▼

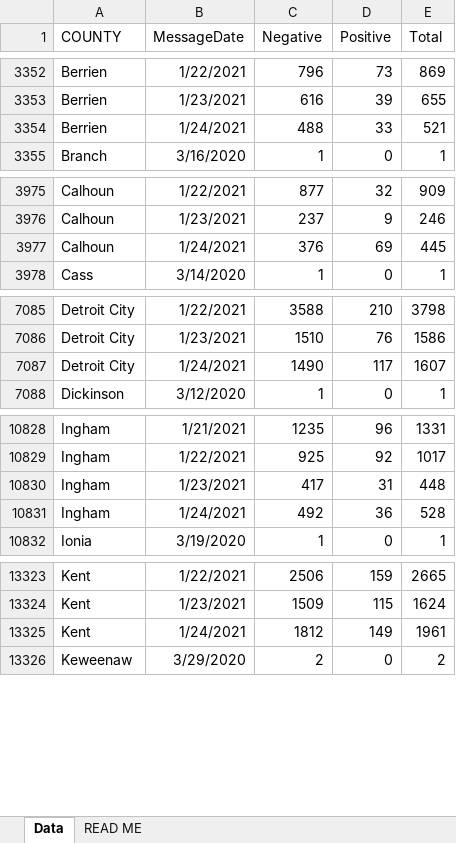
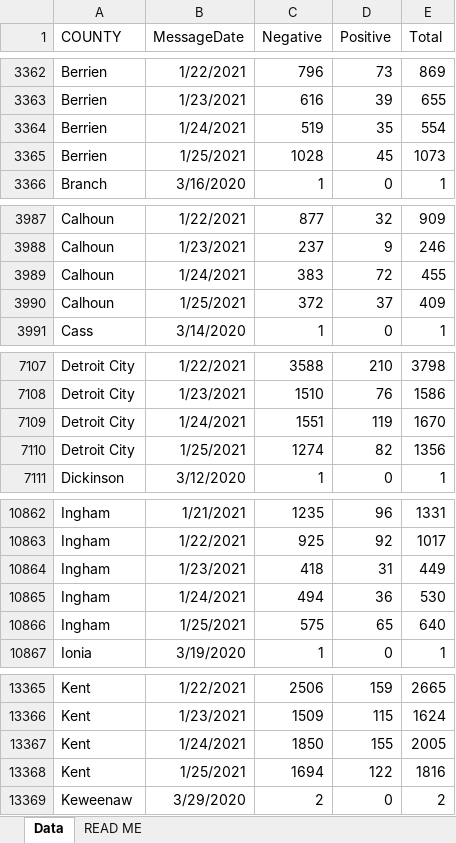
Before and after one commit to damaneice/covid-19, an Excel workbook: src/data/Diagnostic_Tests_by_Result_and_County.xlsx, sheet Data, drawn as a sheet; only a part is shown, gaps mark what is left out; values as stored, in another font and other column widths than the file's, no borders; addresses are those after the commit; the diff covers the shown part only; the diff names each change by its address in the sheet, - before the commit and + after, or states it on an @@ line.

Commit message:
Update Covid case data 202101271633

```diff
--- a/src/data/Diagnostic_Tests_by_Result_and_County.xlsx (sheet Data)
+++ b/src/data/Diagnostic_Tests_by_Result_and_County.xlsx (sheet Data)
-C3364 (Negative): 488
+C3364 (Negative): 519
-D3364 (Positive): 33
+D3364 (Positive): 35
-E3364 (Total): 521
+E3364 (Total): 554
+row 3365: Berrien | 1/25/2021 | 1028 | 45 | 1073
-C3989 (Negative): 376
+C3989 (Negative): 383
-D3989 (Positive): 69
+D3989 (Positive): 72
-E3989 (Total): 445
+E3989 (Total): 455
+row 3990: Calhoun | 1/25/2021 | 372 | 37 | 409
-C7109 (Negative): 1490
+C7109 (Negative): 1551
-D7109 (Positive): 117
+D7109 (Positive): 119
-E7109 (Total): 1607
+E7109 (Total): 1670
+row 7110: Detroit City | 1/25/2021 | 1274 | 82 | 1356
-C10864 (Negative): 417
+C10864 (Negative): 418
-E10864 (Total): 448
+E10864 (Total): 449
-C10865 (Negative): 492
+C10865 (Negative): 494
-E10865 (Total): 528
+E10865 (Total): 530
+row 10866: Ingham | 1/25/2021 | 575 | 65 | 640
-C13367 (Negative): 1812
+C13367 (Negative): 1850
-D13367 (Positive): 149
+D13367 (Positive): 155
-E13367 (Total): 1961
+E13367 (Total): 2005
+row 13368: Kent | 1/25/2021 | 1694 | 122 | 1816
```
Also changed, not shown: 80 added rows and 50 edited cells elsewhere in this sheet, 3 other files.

▲

Where does the word "xlsx" appear in the listing? List each line that holds it.

Result of the task ::
Before and after one commit to damaneice/covid-19, an Excel workbook: src/data/Diagnostic_Tests_by_Result_and_County.xlsx, sheet Data, drawn as a sheet; only a part is shown, gaps mark what is left out; values as stored, in another font and other column widths than the file's, no borders; addresses are those after the commit; the diff covers the shown part only; the diff names each change by its address in the sheet, - before the commit and + after, or states it on an @@ line.
--- a/src/data/Diagnostic_Tests_by_Result_and_County.xlsx (sheet Data)
+++ b/src/data/Diagnostic_Tests_by_Result_and_County.xlsx (sheet Data)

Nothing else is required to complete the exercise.